When Sydney was a mere two-pound preemie fighting for her life, a friend sent me this quote “Though she be but little, she is fierce!”- William Shakespeare, A Midsummer Night’s Dream. How well it captures Sydney! She’s always been the smallest of the clan, but meek she is not. While I’m proud of her tenacity, she scares the fire out of me. She scales furniture in our home with the grace of a ballerina and befriends strangers wherever she goes. I’m certain she’d attempt to cuddle a deranged mutt wandering the street or scale the fence if she wanted something. It can be terrifying. Consequently, one of her goals for Early Childhood Intervention is to demonstrate caution around dangerous situations (e.g. hot stove, strangers, animals). I manage Sydney’s shenanigans in the house, but venturing outside the home poses clear dangers. In order to help her master this goal, I begrudgingly knew it would mean practice. Her trainer suggested we begin by checking the mail daily.
Insignificant as it seems, checking the mail was a monumental task for us. It meant single-handedly teaching four two-year olds how to walk together and also recognizing the dangers of the driveway and street. I began tackling this task with Sydney and one other child at a time. With just two, it was relatively simple. I’d hold each little hand as I led them to the mailbox, quickly snatch the mail and lead them back. Sometimes Sydney resisted hand holding and attempted to bolt, but with just two kids I could grab her easily.
After a week or so of that, it was time to go as a whole group. In time the quads started pairing off and holding each other’s hands as they followed me to the mailbox. Once we reached the mailbox, I taught them to wait within a square on the sidewalk while I retrieved the mail, giving a piece (usually the junk mail) to each child before I instructed them to bring it inside. Although the quads are doing a fabulous job at this new daily chore, I continue to remind them of the boundaries and show them where cars drive, ect. Occasionally, Sydney threatens to dart off, but she recognizes the street is a place for cars and not kids, which is a piece of mind.

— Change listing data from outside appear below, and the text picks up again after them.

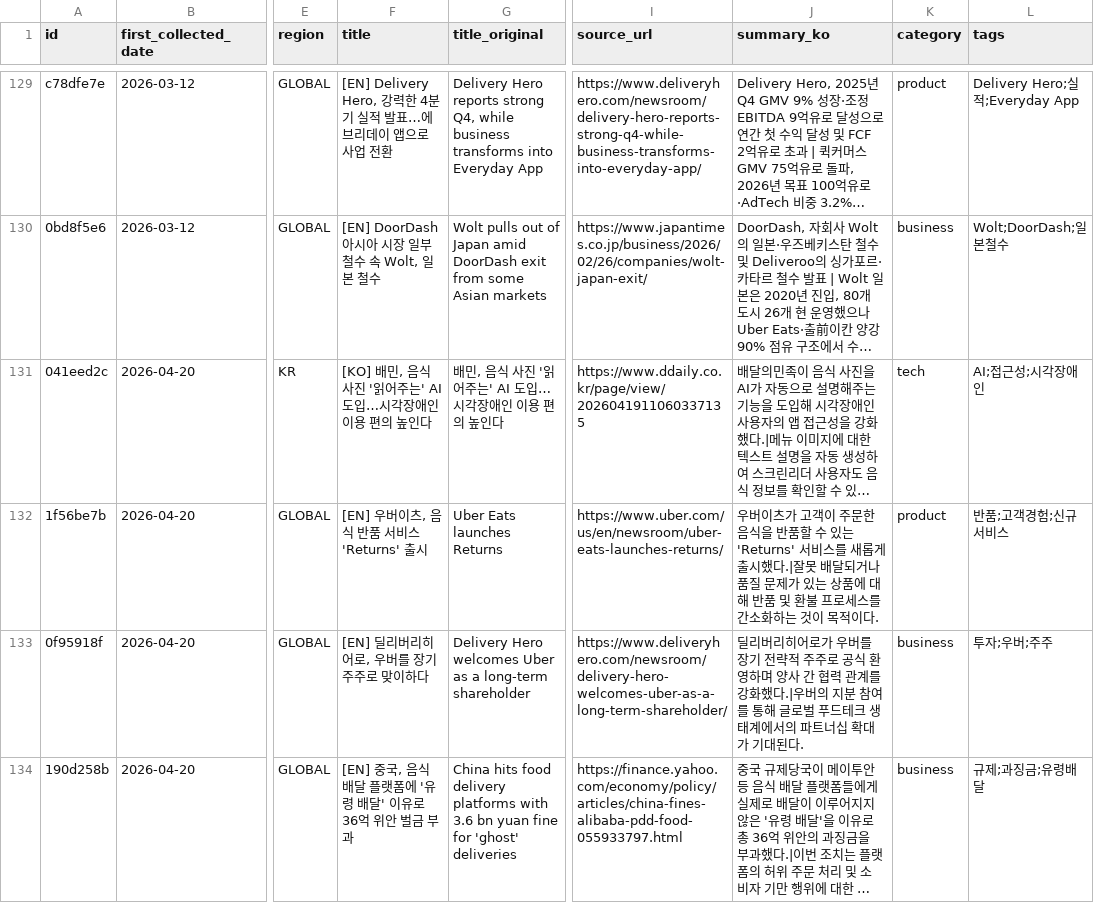
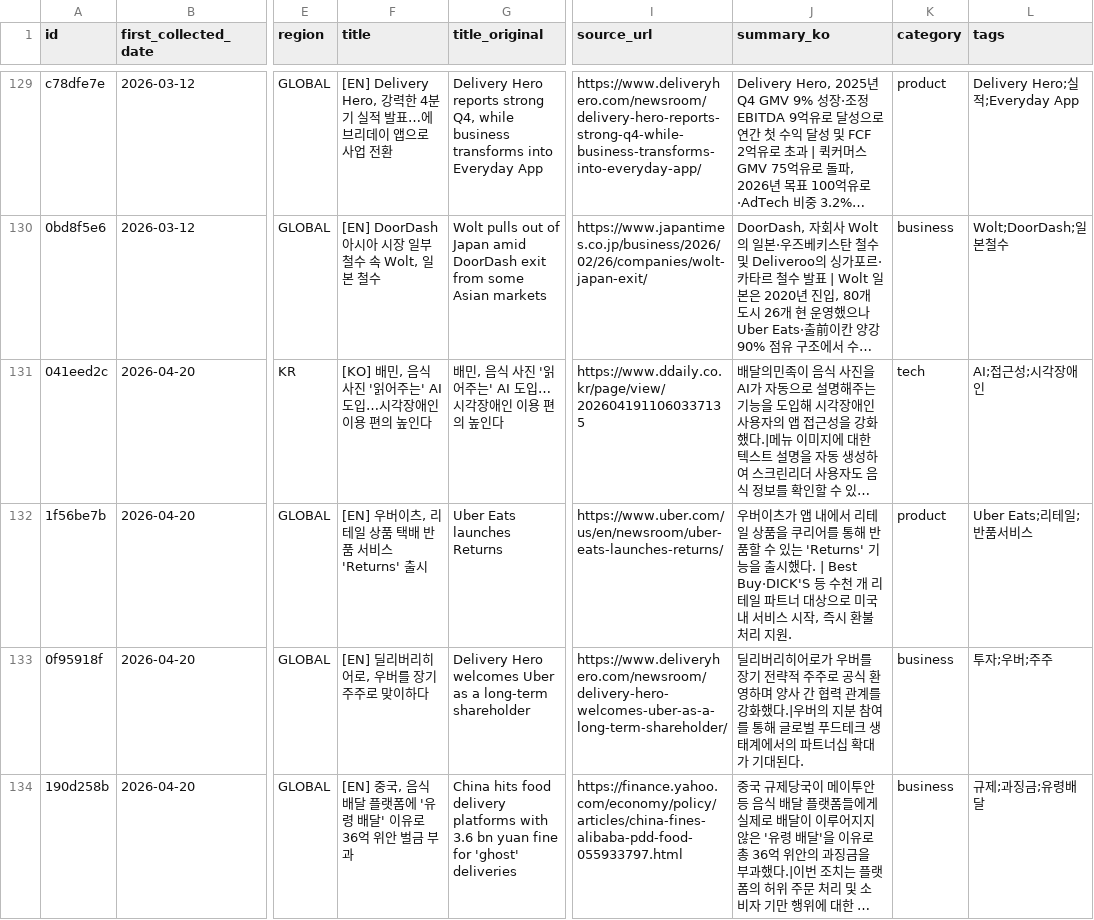
Before and after one commit to mafleur/baemin-product-insight-news-scraping, a CSV file: food_news_db.csv, drawn as a sheet; only a part is shown, gaps mark what is left out; long unchanged cells end in …; the diff names each change by its address in the sheet, - before the commit and + after, or states it on an @@ line.

```diff
--- a/food_news_db.csv
+++ b/food_news_db.csv
-F132 (title): [EN] 우버이츠, 음식 반품 서비스 'Returns' 출시
+F132 (title): [EN] 우버이츠, 리테일 상품 택배 반품 서비스 'Returns' 출시
-J132 (summary_ko): …이츠가 고객이 주문한 음식을 반품할 수 있는 'Returns' 서비스를 새롭게 출시했다.|잘못 배달되거나 품질 문제가 있는 상품에 대해 반품 및 환불 프로세스를 간소화하는 것이 목적이다.
+J132 (summary_ko): …이츠가 앱 내에서 리테일 상품을 쿠리어를 통해 반품할 수 있는 'Returns' 기능을 출시했다. | Best Buy·DICK'S 등 수천 개 리테일 파트너 대상으로 미국 내 서비스 시작, 즉시 환불 처리 지원.
-L132 (tags): 반품;고객경험;신규서비스
+L132 (tags): Uber Eats;리테일;반품서비스
```
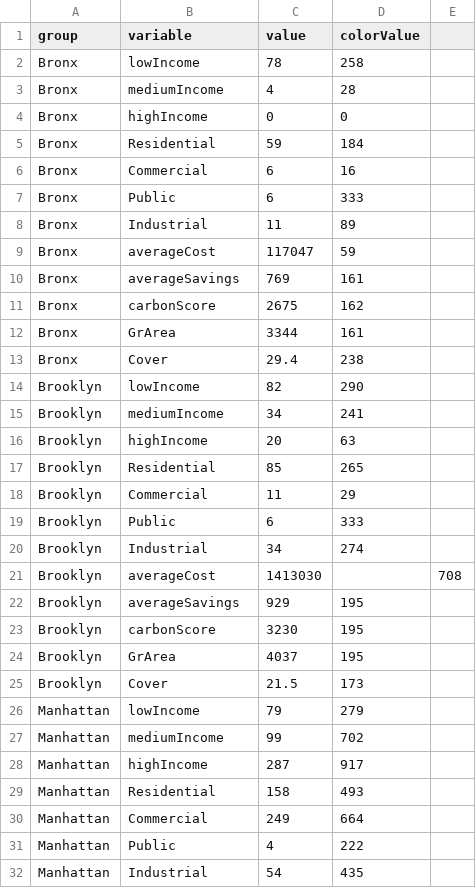
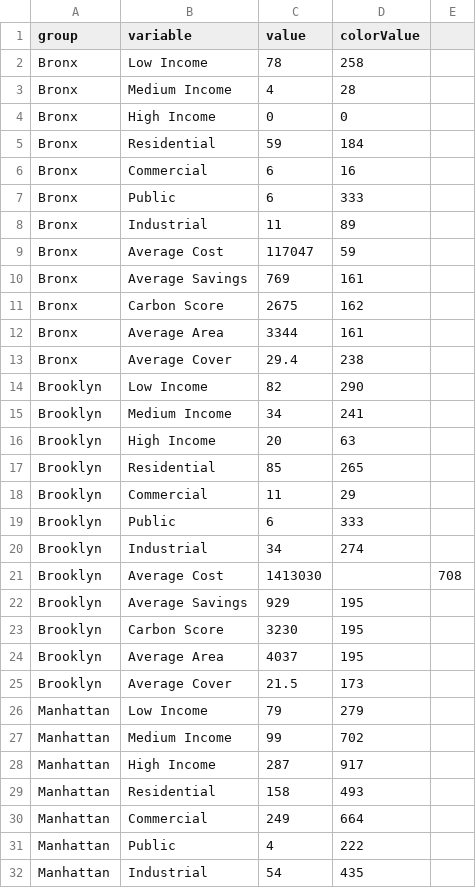
Before and after one commit to dawo7390/GreenRoofs_FinalProject, a CSV file: data/GreenRoofMatrixData.csv, drawn as a sheet; only a part is shown; the diff covers the shown part only.

Commit message:
updateed csv for matrix labels

```diff
--- a/data/GreenRoofMatrixData.csv
+++ b/data/GreenRoofMatrixData.csv
@@ -1,5 +1,5 @@
 group,variable,value,colorValue
-Bronx,lowIncome,78,258
-Bronx,mediumIncome,4,28
-Bronx,highIncome,0,0
+Bronx,Low Income,78,258
+Bronx,Medium Income,4,28
+Bronx,High Income,0,0
 Bronx,Residential,59,184
@@ -8,10 +8,10 @@ Bronx,Public,6,333
 Bronx,Industrial,11,89
-Bronx,averageCost,117047,59
-Bronx,averageSavings,769,161
-Bronx,carbonScore,2675,162
-Bronx,GrArea,3344,161
-Bronx,Cover,29.4,238
-Brooklyn,lowIncome,82,290
-Brooklyn,mediumIncome,34,241
-Brooklyn,highIncome,20,63
+Bronx,Average Cost,117047,59
+Bronx,Average Savings,769,161
+Bronx,Carbon Score,2675,162
+Bronx,Average Area,3344,161
+Bronx,Average Cover,29.4,238
+Brooklyn,Low Income,82,290
+Brooklyn,Medium Income,34,241
+Brooklyn,High Income,20,63
 Brooklyn,Residential,85,265
@@ -20,10 +20,10 @@ Brooklyn,Public,6,333
 Brooklyn,Industrial,34,274
-Brooklyn,averageCost,1413030,,708
-Brooklyn,averageSavings,929,195
-Brooklyn,carbonScore,3230,195
-Brooklyn,GrArea,4037,195
-Brooklyn,Cover,21.5,173
-Manhattan,lowIncome,79,279
-Manhattan,mediumIncome,99,702
-Manhattan,highIncome,287,917
+Brooklyn,Average Cost,1413030,,708
+Brooklyn,Average Savings,929,195
+Brooklyn,Carbon Score,3230,195
+Brooklyn,Average Area,4037,195
+Brooklyn,Average Cover,21.5,173
+Manhattan,Low Income,79,279
+Manhattan,Medium Income,99,702
+Manhattan,High Income,287,917
 Manhattan,Residential,158,493
```
Also changed, not shown: 33 edited cells elsewhere in this file.
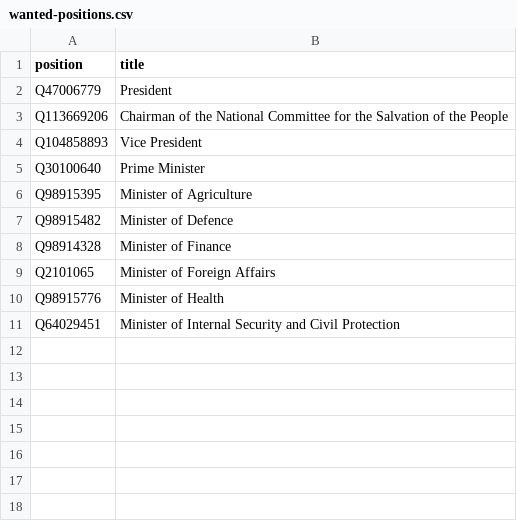
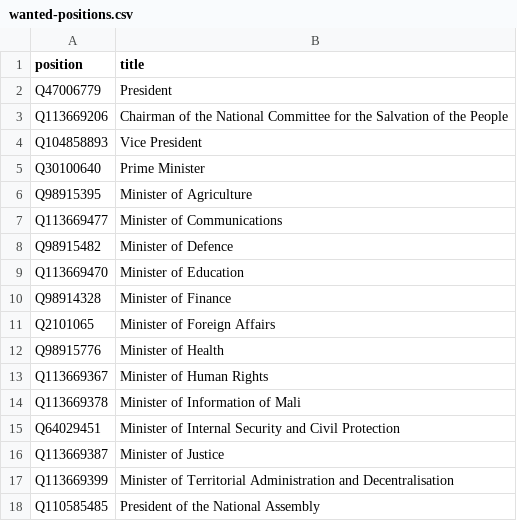
Before and after one commit to every-politician-scrapers/mali, a CSV file: wikidata/wanted-positions.csv, drawn as a sheet; the diff names each change by its address in the sheet, - before the commit and + after, or states it on an @@ line.

Commit message:
add more positions

```diff
--- a/wikidata/wanted-positions.csv
+++ b/wikidata/wanted-positions.csv
+row 7: Q113669477 | Minister of Communications
+row 9: Q113669470 | Minister of Education
+row 13: Q113669367 | Minister of Human Rights
+row 14: Q113669378 | Minister of Information of Mali
+row 16: Q113669387 | Minister of Justice
+row 17: Q113669399 | Minister of Territorial Administration and Decentralisation
+row 18: Q110585485 | President of the National Assembly
```
Also changed, not shown: 1 other file.
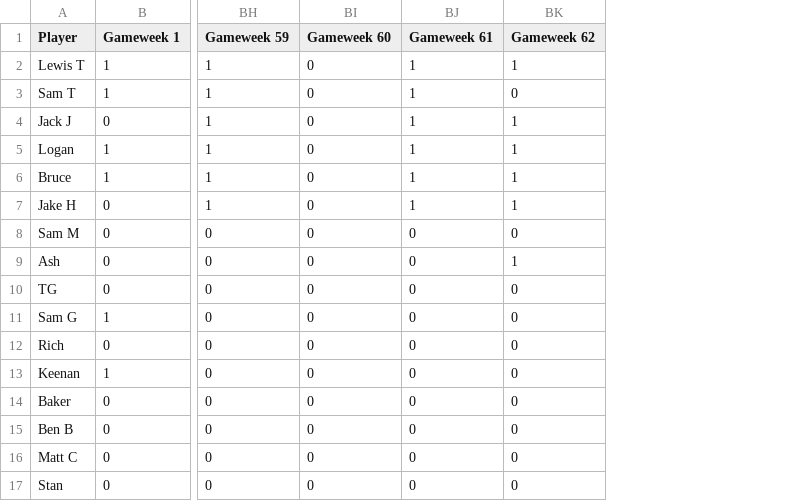
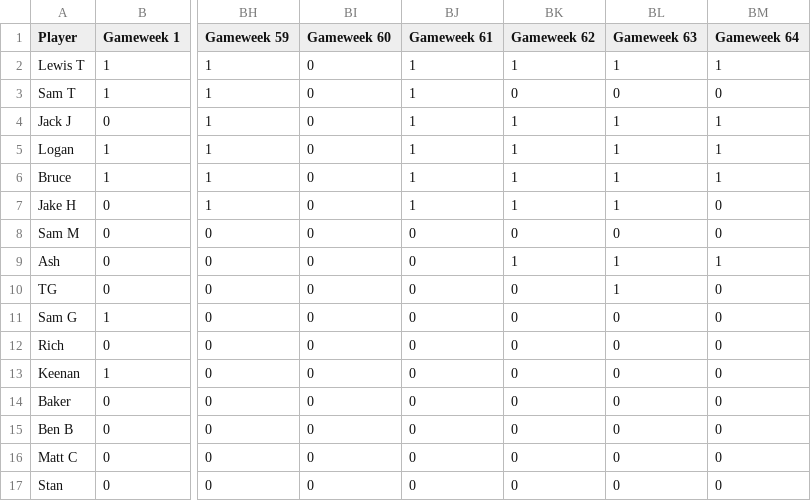
Before and after one commit to lewtip97/fives_app, a CSV file: data/appearances_all.csv, drawn as a sheet; only a part is shown, gaps mark what is left out; the diff names each change by its address in the sheet, - before the commit and + after, or states it on an @@ line.

```diff
--- a/data/appearances_all.csv
+++ b/data/appearances_all.csv
+column BL (Gameweek 63), rows 2-17: 1 | 0 | 1 | 1 | 1 | 1 | 0 | 1 | 1 | 0 | 0 | 0 | 0 | 0 | 0 | 0
+column BM (Gameweek 64), rows 2-17: 1 | 0 | 1 | 1 | 1 | 0 | 0 | 1 | 0 | 0 | 0 | 0 | 0 | 0 | 0 | 0
```
Also changed, not shown: data/goals_all.csv, data/results_all.csv, 14 other files.
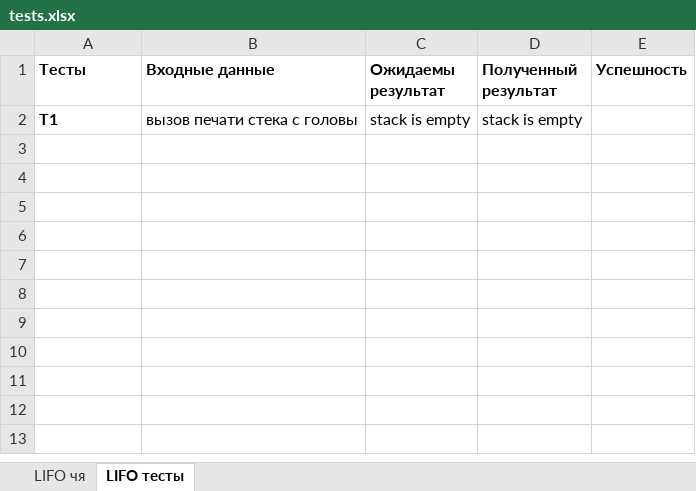
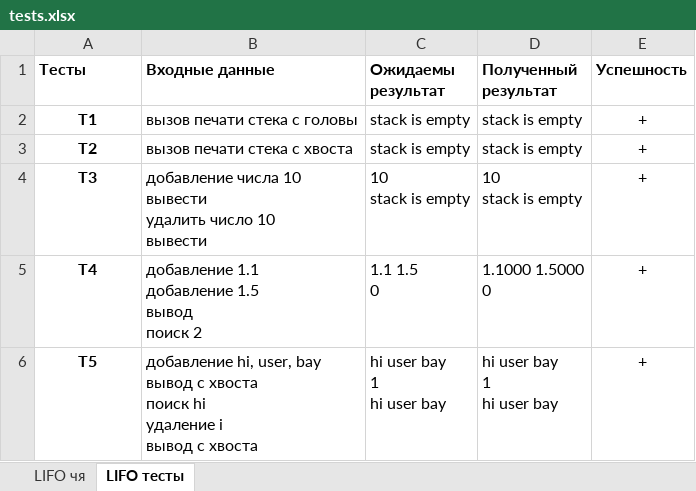
Before and after one commit to DanilMus/ACnOS, an Excel workbook: lab2/tests.xlsx, sheet LIFO тесты, drawn as a sheet; values as stored, in another font and other column widths than the file's, no borders; ↵ is a line break in a cell; the diff names each change by its address in the sheet, - before the commit and + after, or states it on an @@ line.

```diff
--- a/lab2/tests.xlsx (sheet LIFO тесты)
+++ b/lab2/tests.xlsx (sheet LIFO тесты)
-A2 alignment: left
+A2 alignment: center
-E2 (Успешность): (empty)
+E2 (Успешность): +
+row 3: Т2 | вызов печати стека с хвоста | stack is empty | stack is empty | +
+row 4: Т3 | добавление числа 10 ↵ вывести ↵ удалить число 10 ↵ вывести | 10 ↵ stack is empty | 10 ↵ stack is empty | +
+row 5: Т4 | добавление 1.1 ↵ добавление 1.5 ↵ вывод ↵ поиск 2 | 1.1 1.5 ↵ 0 | 1.1000 1.5000 ↵ 0 | +
+row 6: Т5 | добавление hi, user, bay ↵ вывод с хвоста ↵ поиск hi ↵ удаление i ↵ вывод с хвоста | hi user bay ↵ 1 ↵ hi user bay | hi user bay ↵ 1 ↵ hi user bay | +
```
Also changed, not shown: sheet LIFO чя, 13 other files.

Since we conquered mail checking, visiting the park was next on my agenda for helping Sydney master her goal. Together, George and I took the quads to our neighborhood playground in our stroller. As soon as we unloaded the four, they darted to the stairs and gave the toddler slides a try. In the beginning, I was concerned Sydney (or really anyone) would leave the toddler area and attempt the section for older kids. For the most part they all stayed within eye shot and didn’t push the boundaries too much. With a good bit of prompting, Sydney learned to safely manuever the equipment. At one point she tripped and fell off a small set of stairs and landed on her back (taking my breath away). Thankfully she didn’t have a scratch and quickly returned to playing. Going to the playground proved good for the whole family. We enjoyed a bit of fresh air, and were able to meet other children the same age that live nearby.
After the neighborhood playground was a success, we later took the quads on a picnic to a city park without strollers. All four walked alongside us down a meandering path, over a bridge, and through a meadow to our chosen picnic spot. Once we settled, they all stayed on our quilt as we nibbled our dinner. It turned out to be a lovely Sunday afternoon.
We are finding that with continued practice getting out to enjoy the world is much easier. In fact, we’ve gone to several restaurants without using strollers. We can unload the quads from the van and they walk with us. It’s liberating!